Data excerpts: Begin
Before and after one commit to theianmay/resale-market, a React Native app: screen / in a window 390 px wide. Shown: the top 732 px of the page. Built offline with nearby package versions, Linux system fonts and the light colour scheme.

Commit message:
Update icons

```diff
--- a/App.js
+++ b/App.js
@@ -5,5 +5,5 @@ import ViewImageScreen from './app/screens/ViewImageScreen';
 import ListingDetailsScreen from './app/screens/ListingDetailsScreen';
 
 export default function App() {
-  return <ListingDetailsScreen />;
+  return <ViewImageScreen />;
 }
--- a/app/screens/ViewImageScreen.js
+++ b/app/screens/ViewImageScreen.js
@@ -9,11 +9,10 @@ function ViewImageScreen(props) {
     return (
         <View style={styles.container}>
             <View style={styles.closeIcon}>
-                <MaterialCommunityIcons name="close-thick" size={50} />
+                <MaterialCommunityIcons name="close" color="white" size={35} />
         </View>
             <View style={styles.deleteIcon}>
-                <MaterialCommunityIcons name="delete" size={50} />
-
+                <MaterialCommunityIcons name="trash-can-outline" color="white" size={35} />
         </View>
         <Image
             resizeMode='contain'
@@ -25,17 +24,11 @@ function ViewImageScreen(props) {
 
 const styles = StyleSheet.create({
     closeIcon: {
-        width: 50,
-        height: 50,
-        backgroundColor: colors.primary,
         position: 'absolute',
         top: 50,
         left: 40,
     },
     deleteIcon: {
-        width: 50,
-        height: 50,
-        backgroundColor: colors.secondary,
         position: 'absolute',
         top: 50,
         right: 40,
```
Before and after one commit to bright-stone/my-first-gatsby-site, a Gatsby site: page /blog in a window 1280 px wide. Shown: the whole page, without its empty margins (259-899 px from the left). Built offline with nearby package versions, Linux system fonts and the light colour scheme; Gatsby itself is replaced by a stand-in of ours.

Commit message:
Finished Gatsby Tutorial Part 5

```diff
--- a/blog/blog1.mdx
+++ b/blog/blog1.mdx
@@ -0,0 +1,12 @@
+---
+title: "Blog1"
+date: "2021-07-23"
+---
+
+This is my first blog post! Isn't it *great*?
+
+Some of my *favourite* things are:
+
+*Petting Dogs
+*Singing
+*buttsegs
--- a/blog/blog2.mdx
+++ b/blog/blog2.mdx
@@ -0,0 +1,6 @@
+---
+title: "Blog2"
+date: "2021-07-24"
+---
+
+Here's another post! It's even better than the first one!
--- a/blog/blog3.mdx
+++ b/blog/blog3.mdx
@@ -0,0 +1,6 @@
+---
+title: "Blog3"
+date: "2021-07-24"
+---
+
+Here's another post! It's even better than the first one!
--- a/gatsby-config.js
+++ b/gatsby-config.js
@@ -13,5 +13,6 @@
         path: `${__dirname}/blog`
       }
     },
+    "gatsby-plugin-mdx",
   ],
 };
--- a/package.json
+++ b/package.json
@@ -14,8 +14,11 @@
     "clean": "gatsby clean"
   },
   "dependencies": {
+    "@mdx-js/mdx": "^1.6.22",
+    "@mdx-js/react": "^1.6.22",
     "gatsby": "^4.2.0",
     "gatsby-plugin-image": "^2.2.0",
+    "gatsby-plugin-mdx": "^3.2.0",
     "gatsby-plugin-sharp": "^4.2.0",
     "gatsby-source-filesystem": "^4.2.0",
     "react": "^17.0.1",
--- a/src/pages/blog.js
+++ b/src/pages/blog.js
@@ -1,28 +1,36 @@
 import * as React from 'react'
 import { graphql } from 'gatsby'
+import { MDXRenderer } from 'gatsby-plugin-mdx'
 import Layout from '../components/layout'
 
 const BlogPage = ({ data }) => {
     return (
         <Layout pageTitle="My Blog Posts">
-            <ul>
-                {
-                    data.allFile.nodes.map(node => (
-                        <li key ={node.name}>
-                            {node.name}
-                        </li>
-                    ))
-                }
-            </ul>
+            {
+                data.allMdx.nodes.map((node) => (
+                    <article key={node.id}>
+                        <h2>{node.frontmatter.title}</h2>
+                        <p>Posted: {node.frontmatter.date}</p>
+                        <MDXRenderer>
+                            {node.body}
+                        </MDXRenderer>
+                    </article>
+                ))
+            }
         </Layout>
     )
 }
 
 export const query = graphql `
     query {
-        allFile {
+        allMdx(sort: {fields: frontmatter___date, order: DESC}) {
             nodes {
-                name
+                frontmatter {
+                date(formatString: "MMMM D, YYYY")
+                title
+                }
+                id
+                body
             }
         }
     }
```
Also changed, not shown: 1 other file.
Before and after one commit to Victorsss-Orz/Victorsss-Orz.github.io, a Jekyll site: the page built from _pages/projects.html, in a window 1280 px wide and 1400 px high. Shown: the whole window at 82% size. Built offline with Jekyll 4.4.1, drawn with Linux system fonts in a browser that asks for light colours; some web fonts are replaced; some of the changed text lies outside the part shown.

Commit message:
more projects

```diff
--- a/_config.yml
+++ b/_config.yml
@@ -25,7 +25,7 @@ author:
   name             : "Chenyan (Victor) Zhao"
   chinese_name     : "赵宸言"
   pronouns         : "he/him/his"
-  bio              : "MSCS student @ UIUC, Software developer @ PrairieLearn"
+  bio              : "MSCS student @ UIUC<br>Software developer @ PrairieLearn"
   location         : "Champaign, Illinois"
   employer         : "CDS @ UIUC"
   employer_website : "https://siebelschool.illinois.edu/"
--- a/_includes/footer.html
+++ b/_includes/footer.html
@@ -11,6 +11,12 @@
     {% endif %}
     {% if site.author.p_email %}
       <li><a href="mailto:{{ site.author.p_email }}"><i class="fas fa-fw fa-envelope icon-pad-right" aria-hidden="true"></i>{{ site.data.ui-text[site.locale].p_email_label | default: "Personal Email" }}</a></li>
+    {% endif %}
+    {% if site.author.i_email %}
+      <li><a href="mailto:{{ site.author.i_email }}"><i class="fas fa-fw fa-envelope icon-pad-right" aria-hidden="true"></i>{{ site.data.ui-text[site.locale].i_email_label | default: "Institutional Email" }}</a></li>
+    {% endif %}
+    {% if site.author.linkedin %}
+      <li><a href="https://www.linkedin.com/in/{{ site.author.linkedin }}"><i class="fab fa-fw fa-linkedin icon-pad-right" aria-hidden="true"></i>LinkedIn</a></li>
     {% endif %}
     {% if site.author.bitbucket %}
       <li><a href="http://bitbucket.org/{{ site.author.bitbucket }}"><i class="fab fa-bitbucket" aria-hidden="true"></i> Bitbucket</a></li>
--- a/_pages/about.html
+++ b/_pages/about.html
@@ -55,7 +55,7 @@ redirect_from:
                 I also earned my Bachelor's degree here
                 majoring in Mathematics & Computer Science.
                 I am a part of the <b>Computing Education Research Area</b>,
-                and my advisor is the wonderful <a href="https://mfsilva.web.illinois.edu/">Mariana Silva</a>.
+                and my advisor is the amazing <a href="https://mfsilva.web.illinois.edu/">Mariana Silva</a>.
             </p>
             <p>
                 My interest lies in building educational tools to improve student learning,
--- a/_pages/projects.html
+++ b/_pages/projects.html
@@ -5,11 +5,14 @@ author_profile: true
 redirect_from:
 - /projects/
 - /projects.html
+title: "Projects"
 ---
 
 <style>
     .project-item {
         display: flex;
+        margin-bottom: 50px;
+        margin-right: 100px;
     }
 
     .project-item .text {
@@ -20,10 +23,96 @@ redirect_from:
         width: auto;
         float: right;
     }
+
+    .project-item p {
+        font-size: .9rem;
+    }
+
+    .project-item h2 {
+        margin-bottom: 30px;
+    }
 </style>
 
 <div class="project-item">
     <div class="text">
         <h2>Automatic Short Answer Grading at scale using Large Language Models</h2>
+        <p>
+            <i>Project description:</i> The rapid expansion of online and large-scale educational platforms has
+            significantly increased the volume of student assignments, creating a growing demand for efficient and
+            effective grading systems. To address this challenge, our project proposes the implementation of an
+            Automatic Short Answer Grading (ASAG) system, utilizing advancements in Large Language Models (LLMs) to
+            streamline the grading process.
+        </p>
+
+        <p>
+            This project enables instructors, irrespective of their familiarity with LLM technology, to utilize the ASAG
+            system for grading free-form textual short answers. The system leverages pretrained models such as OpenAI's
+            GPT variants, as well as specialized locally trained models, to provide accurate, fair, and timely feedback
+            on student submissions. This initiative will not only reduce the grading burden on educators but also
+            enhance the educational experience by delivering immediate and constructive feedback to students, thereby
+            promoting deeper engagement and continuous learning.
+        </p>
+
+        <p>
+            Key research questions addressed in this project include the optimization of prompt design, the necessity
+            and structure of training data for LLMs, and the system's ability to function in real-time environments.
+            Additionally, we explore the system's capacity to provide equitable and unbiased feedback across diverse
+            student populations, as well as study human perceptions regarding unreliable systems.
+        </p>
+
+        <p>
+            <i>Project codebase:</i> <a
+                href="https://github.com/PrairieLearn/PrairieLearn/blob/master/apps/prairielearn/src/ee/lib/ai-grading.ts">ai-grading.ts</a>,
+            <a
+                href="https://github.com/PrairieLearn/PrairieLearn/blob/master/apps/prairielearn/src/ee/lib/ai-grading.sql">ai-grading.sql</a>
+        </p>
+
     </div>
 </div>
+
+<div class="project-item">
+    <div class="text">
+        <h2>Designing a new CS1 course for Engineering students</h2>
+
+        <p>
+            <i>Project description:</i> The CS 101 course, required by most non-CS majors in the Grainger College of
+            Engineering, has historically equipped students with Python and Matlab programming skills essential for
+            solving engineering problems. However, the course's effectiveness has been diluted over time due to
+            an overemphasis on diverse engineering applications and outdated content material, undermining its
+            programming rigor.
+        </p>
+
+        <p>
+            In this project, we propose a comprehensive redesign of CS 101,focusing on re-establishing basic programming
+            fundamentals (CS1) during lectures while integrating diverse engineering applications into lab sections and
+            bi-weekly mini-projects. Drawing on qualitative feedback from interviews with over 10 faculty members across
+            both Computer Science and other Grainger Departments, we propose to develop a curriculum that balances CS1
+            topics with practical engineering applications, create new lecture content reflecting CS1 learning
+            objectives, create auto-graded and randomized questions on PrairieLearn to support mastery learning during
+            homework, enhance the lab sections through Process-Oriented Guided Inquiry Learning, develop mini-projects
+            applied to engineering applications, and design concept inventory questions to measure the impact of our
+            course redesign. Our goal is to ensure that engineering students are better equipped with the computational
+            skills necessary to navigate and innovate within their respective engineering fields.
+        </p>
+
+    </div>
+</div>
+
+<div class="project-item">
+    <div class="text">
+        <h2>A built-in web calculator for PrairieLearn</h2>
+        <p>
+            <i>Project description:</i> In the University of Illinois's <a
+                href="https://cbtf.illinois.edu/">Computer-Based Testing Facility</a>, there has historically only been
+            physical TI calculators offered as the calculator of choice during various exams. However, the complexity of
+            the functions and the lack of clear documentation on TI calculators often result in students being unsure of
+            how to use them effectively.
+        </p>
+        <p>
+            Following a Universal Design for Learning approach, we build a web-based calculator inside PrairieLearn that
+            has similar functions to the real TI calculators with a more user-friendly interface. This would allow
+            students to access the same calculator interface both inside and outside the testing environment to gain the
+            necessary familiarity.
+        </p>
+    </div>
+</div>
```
Data excerpts: End
Exercise objective:
Where the word "Linux" appears in a line of the entries, copy that line.

Result for this task:
Before and after one commit to theianmay/resale-market, a React Native app: screen / in a window 390 px wide. Shown: the top 732 px of the page. Built offline with nearby package versions, Linux system fonts and the light colour scheme.
Before and after one commit to bright-stone/my-first-gatsby-site, a Gatsby site: page /blog in a window 1280 px wide. Shown: the whole page, without its empty margins (259-899 px from the left). Built offline with nearby package versions, Linux system fonts and the light colour scheme; Gatsby itself is replaced by a stand-in of ours.
Before and after one commit to Victorsss-Orz/Victorsss-Orz.github.io, a Jekyll site: the page built from _pages/projects.html, in a window 1280 px wide and 1400 px high. Shown: the whole window at 82% size. Built offline with Jekyll 4.4.1, drawn with Linux system fonts in a browser that asks for light colours; some web fonts are replaced; some of the changed text lies outside the part shown.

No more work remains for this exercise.